• Work instructions: Give the count of lines in the records that contain the string "color", and write nothing but that number.

[Extracted data entries]
......

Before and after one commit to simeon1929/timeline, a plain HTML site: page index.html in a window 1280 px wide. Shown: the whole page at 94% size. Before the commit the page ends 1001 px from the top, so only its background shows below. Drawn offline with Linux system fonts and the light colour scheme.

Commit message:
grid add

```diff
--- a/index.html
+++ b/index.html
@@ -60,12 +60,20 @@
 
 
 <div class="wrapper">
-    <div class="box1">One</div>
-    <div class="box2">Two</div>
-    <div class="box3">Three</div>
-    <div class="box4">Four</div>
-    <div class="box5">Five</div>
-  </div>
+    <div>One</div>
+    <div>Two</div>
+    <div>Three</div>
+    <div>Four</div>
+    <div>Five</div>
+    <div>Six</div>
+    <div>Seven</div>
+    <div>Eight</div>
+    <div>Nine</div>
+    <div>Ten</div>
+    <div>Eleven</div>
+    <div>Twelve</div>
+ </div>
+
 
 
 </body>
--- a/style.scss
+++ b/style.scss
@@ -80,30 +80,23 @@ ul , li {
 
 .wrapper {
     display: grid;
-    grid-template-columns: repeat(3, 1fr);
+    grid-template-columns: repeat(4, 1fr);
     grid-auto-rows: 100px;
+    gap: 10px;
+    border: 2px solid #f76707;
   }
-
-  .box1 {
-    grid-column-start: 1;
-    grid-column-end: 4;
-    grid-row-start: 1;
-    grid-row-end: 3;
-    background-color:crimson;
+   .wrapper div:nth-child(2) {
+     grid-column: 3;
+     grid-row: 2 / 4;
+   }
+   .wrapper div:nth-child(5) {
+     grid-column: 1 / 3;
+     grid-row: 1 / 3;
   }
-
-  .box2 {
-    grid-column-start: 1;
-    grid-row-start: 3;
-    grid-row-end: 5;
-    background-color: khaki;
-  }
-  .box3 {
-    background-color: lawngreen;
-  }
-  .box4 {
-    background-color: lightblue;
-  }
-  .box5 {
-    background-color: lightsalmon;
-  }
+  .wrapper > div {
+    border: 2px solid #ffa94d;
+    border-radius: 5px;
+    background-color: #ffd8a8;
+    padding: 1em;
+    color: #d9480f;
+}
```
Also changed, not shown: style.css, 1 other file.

......

• Result: 7